monograph part:
Mind, body and biological evolution: between adaptations and diseases
This part will outline the history of evolutionary conceptions of the mind, the mind/body relationship, and evolutionary theories on the causes and processes of mental and psychosomatic diseases

Core Documentation

for the institutional part
Pike R. (2013). History of psychology: an introduction. Rome-Bari: Laterza (chapters: 1; 2; 3; 4; 5 paragraphs 5.1 and 5.5; 6).
Mecacci L. (2011). History of twentieth-century psychology. Rome-Bari: Laterza (chapters: 3; 4; 5; 6 paragraphs 1,3,4,5; 7; 8).

Reference Bibliography

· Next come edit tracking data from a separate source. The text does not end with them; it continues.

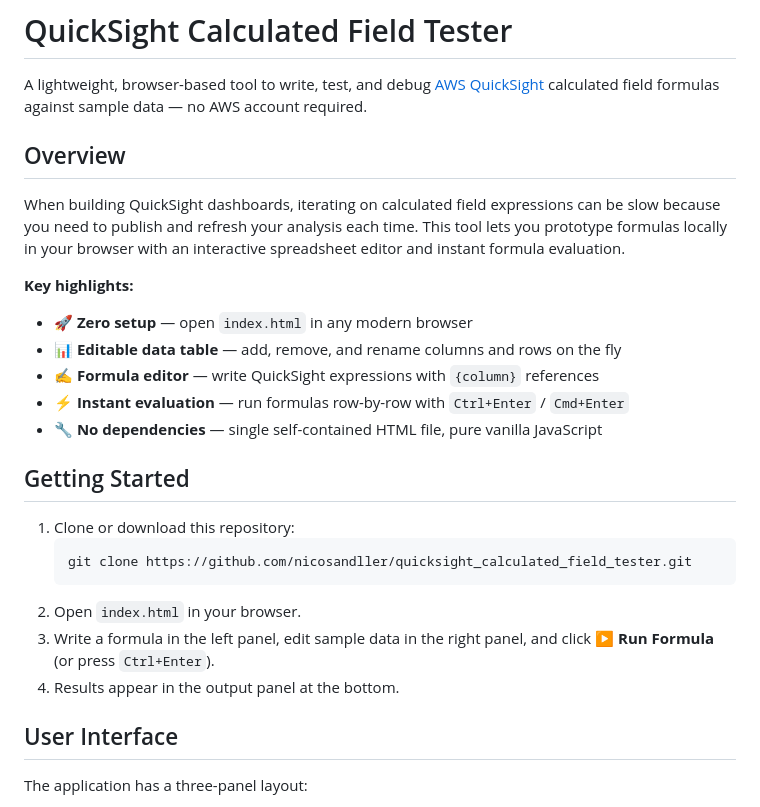
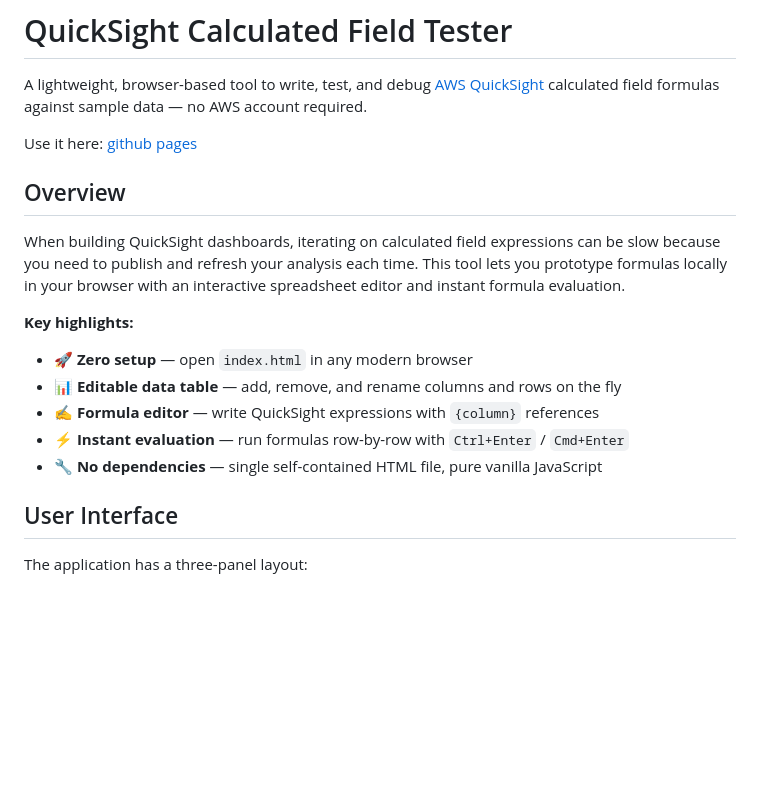
Before and after one commit to nicosandller/quicksight_calculated_field_tester, a Markdown page: README.md, the part around the change. GitHub-like rendering; blank space fills up the shorter version.

Commit message:
adds link to github pages

````diff
--- a/README.md
+++ b/README.md
@@ -1,6 +1,8 @@
 # QuickSight Calculated Field Tester
 
 A lightweight, browser-based tool to write, test, and debug [AWS QuickSight](https://aws.amazon.com/quicksight/) calculated field formulas against sample data — no AWS account required.
+
+Use it here: [github pages](https://aws.amazon.com/quicksight/)
 
 ## Overview
 
@@ -14,15 +16,6 @@ When building QuickSight dashboards, iterating on calculated field expressions c
 - ⚡ **Instant evaluation** — run formulas row-by-row with `Ctrl+Enter` / `Cmd+Enter`
 - 🔧 **No dependencies** — single self-contained HTML file, pure vanilla JavaScript
 
-## Getting Started
-
-1. Clone or download this repository:
-   ```bash
-   git clone https://github.com/nicosandller/quicksight_calculated_field_tester.git
-   ```
-2. Open `index.html` in your browser.
-3. Write a formula in the left panel, edit sample data in the right panel, and click **▶ Run Formula** (or press `Ctrl+Enter`).
-4. Results appear in the output panel at the bottom.
 
 ## User Interface
 
````
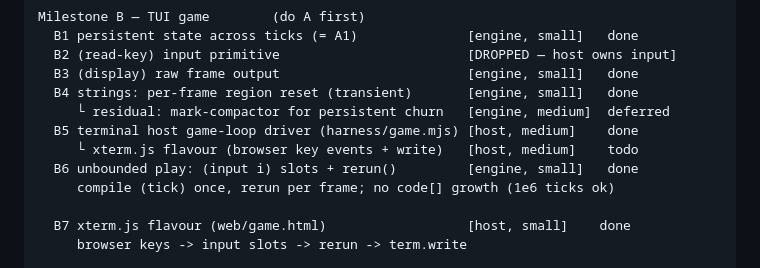
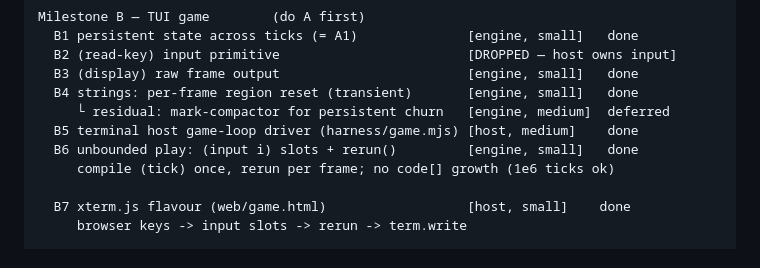
Before and after one commit to mparrett/wallisp, a Markdown page: docs/project_notes/terminal_game_roadmap.md, the part around the change. Rendered like a GitHub page.

```diff
--- a/docs/project_notes/terminal_game_roadmap.md
+++ b/docs/project_notes/terminal_game_roadmap.md
@@ -214,7 +214,6 @@ Milestone B — TUI game        (do A first)
   B4 strings: per-frame region reset (transient)       [engine, small]   done
      └ residual: mark-compactor for persistent churn   [engine, medium]  deferred
   B5 terminal host game-loop driver (harness/game.mjs) [host, medium]    done
-     └ xterm.js flavour (browser key events + write)   [host, medium]    todo
   B6 unbounded play: (input i) slots + rerun()         [engine, small]   done
      compile (tick) once, rerun per frame; no code[] growth (1e6 ticks ok)
 
```
Also changed, not shown: README.md (+23 -0 lines), docs/coin2d-xterm.png (added).
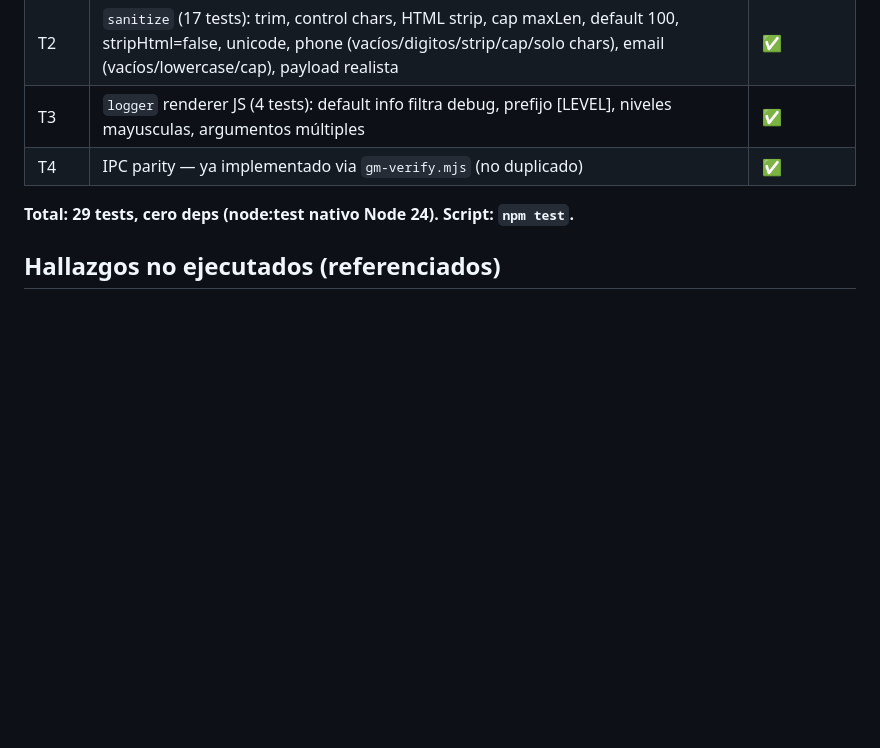
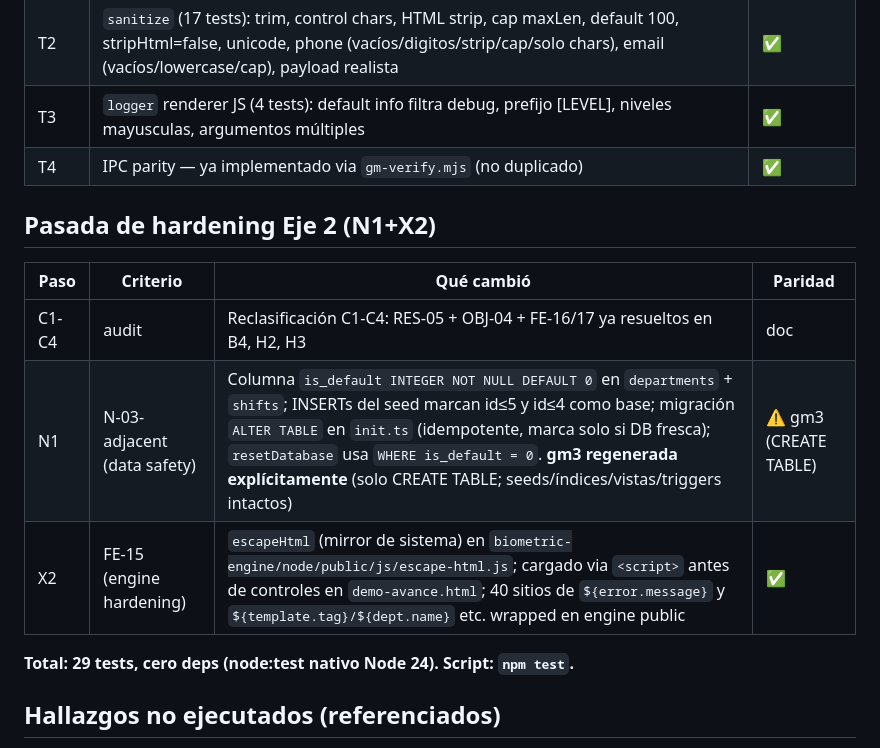
Before and after one commit to devcicm/ElectronJS---Autenticacion-por-huella-dactilar, a Markdown page: refactor/CHANGELOG-REFACTOR.md, the part around the change. Drawn GitHub-style; blank space fills up the shorter version.

Commit message:
docs(refactor): CHANGELOG + REPORTE con N1+X2 y conteo de tests

```diff
--- a/refactor/CHANGELOG-REFACTOR.md
+++ b/refactor/CHANGELOG-REFACTOR.md
@@ -47,6 +47,14 @@ Convención de Paridad: ✅ idéntica · ⚠️ diferencias esperadas documentad
 | T3 | `logger` renderer JS (4 tests): default info filtra debug, prefijo [LEVEL], niveles mayusculas, argumentos múltiples | ✅ |
 | T4 | IPC parity — ya implementado via `gm-verify.mjs` (no duplicado) | ✅ |
 
+## Pasada de hardening Eje 2 (N1+X2)
+
+| Paso | Criterio | Qué cambió | Paridad |
+|---|---|---|---|
+| C1-C4 | audit | Reclasificación C1-C4: RES-05 + OBJ-04 + FE-16/17 ya resueltos en B4, H2, H3 | doc |
+| N1 | N-03-adjacent (data safety) | Columna `is_default INTEGER NOT NULL DEFAULT 0` en `departments` + `shifts`; INSERTs del seed marcan id≤5 y id≤4 como base; migración `ALTER TABLE` en `init.ts` (idempotente, marca solo si DB fresca); `resetDatabase` usa `WHERE is_default = 0`. **gm3 regenerada explícitamente** (solo CREATE TABLE; seeds/índices/vistas/triggers intactos) | ⚠️ gm3 (CREATE TABLE) |
+| X2 | FE-15 (engine hardening) | `escapeHtml` (mirror de sistema) en `biometric-engine/node/public/js/escape-html.js`; cargado via `<script>` antes de controles en `demo-avance.html`; 40 sitios de `${error.message}` y `${template.tag}/${dept.name}` etc. wrapped en engine public | ✅ |
+
 **Total: 29 tests, cero deps (node:test nativo Node 24). Script: `npm test`.**
 
 ## Hallazgos no ejecutados (referenciados)
```
Also changed, not shown: refactor/REPORTE-REFACTOR.md (+2 -0 lines).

Paolo Legrenzi (a cura di) Storia della psicologia, Il Mulino, Bologna, 2019 Riccardo Luccio, Dall'anima alla mente. Breve storia della psicologia, Laterza, Bari-Roma, 2014 Keith Oatley, Breve storia delle emozioni, Il mulino, Bologna, 2015 (chapters: 1, 2, 3, 4, 7) Ian Plamper, Storia delle emozioni, Il Mulino, Bologna, 2018 (chapter 3) Stefano Canali, Regular emotions. Theories and methods for the development and enhancement of self-control, Carocci, Rome, 2021 Stefano Canali and Luca Pani, Emotions and disease. From biological evolution to the sunset of psychosomatic thought. Bruno Mondadori, 2003 (chapters: 1, 2, 3, 5, 6, 7). for further information, scientific bibliography and other contents, please consult the professor's scientific blog: http://www.psicoattivo.com/ and the facebook page where there are partly different contents: https://www.facebook.com/psicoattivo

Type of delivery of the course

The course will see the alternation of lectures on the general history of the sciences of the mind from the conceptions of natural philosophy to the affective neurosciences of the twentieth century and lectures on the history of research on the relationship between body / brain and emotions from natural philosophy and eastern philosophies to contemporary neuroscience. The course includes lectures in which, however, the intervention of students will be constantly required, who will be asked to propose opinions, reformulations of the contents and questions. The lessons will include moments of writing on the contents discussed in order to encourage learning and the development of more punctual and effective written expression skills. During the course students will be asked to elaborate a short essay on a topic of their choice on the topics of the course. The contents of the essay must be presented in the classroom and through a poster. The quality of the short essay, the poster and its presentation will contribute to the exam score. A course blog will be activated. Students will be invited to publish posts. The posts will have to deal critically with the topics covered, take inspiration from them for reflections or original interpretations. The publication of the posts and their quality will contribute to the exam score. During the course students will be invited to carry out a small group research on a topic of the history of psychology.


Attendance is optional but is strongly recommended. Participating in classes will contribute significantly to the learning experience, to learn to learn. Active participation requires attendance for the entire course, taking part in the discussions that will accompany each lesson and making some original materials. Participating in lectures and discussions, preparing presentations, written materials to be discussed also online on the course website solicits and favors not only the assimilation of the course contents, but more generally the development of critical analysis skills, learning and effective communication. Participation in the course and the production of written materials will contribute to the evaluation during the exam.

Type of evaluation

Written exam with open questions and short answers and questions with multiple choice answers. Simulations of the exam and exam tests of some previous sessions are available on the moodle of the course A written thesis can be agreed with the teacher who could contribute to the determination of the exam grade Active participation in the lessons and the written or multimedia productions made during the course can also contribute to the final evaluation